When we finally decided the buffalo were too close for comfort and reached for the ignition we saw that we were flanked either side by other tourists in their cars, blocking any exit route we could try to take. The buffalo seemingly became aware of their presence at the same time we did, sending them into a blind panic. The silence turned to thunder as they began to stampede.
We were temporarily blinded from the action as their hooves threw up the ground around our car, casting huge dust clouds and covering us and all our belongings in a layer of fine red sand. As the ground hardened under their hooves we regained visibility…. in every direction there were running buffalo. I cast my eyes from rear view mirror to window, praying that our tiny red car would not act like a red rag to a bull. Meanwhile buffalo clambered over each other, racing to cross the road and gallop into the bush beyond. The young switched from right to left, left to right to escape the crushing hooves of the adults. We were trapped. There was nothing to do but watch. The only soundtrack was the stomping hooves and the blood thumping in my ears as my heart pounded stronger and stronger. I couldn’t find the time or peace of mind to curse us for our stupidity – nothing mattered but watching and remembering to breathe.
The stampede lasted for 10 minutes before it started to thin and we saw an opportunity to roll the car forward to escape the centre of the stampede. Doing so threw the stampede into an immediate halt and triggered the silent stares from the buffalo once more.

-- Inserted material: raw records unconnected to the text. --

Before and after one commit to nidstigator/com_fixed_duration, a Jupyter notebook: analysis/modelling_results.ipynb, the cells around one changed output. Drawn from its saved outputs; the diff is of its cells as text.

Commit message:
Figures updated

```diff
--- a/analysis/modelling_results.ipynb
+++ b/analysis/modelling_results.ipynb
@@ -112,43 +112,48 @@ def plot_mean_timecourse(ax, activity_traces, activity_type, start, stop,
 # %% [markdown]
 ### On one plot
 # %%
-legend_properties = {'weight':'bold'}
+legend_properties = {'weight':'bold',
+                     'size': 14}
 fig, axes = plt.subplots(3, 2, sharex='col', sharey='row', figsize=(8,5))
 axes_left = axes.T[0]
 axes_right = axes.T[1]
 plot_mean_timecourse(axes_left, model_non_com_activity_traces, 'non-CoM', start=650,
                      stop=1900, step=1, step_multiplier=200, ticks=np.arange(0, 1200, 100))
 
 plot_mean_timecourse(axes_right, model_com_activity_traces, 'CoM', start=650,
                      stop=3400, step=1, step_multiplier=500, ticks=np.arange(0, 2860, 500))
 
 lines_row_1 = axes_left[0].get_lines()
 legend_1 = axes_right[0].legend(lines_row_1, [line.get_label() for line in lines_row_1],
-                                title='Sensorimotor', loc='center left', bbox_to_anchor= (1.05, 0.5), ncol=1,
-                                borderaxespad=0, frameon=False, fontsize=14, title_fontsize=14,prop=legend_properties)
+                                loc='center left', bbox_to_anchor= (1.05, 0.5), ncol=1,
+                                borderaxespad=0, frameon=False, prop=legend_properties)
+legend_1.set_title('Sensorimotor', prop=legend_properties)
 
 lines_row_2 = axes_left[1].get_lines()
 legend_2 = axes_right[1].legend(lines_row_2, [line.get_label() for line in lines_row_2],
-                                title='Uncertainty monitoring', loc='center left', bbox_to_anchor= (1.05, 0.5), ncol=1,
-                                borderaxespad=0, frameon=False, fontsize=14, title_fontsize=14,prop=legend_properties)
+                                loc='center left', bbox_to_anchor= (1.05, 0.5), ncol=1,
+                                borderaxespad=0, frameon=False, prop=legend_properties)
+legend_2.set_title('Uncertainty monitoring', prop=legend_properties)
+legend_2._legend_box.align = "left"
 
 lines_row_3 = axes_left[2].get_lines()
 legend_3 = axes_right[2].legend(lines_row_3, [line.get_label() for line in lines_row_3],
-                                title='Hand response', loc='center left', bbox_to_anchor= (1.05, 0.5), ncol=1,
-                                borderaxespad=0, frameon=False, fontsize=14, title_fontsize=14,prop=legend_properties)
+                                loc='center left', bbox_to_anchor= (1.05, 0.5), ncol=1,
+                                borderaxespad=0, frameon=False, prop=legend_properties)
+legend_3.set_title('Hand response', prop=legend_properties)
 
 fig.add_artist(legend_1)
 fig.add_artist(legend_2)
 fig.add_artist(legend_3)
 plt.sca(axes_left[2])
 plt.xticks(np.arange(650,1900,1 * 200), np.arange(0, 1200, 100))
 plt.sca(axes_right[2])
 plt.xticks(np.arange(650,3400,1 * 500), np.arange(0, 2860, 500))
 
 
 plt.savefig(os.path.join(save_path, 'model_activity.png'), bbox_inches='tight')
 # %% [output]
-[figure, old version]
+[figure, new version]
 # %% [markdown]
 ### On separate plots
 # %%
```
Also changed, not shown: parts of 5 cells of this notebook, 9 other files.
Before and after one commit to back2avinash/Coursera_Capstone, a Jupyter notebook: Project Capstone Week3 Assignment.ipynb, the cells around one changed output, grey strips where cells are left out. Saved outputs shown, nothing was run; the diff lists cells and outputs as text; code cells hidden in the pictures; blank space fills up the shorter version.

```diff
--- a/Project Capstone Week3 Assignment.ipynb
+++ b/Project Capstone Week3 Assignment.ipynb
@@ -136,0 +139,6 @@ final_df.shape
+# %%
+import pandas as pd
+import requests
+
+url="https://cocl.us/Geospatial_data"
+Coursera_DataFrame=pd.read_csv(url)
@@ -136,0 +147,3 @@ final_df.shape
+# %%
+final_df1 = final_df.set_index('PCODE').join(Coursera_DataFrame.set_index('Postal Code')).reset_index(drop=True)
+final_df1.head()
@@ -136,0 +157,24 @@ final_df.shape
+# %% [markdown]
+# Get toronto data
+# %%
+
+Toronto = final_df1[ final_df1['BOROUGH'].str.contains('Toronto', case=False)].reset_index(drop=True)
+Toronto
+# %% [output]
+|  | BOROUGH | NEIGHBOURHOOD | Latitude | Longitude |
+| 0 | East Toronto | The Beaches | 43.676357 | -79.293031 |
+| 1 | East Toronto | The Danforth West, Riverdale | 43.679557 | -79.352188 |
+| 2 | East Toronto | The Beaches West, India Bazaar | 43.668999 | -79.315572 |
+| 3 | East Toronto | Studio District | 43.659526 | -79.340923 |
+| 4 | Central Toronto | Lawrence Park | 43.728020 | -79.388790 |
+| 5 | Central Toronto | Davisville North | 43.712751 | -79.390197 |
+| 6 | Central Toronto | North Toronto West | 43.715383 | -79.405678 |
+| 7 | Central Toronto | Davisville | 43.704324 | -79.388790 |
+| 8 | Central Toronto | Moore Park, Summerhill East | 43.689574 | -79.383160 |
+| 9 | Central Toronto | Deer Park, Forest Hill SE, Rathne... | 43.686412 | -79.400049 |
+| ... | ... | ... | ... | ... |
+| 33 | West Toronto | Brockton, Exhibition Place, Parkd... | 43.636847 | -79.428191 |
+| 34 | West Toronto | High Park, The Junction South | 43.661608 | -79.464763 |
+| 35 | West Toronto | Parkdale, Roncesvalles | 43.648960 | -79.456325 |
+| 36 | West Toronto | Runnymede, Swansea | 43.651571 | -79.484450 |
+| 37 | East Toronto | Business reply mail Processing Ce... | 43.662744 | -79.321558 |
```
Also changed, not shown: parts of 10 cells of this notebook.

There is something unique about receiving an intense stare from a group of wild animals – time stands still and the respect is palpable. You feel a sense of connection, one which no words can replace. It’s a privileged glimpse into another intriguing world from which we could learn so much.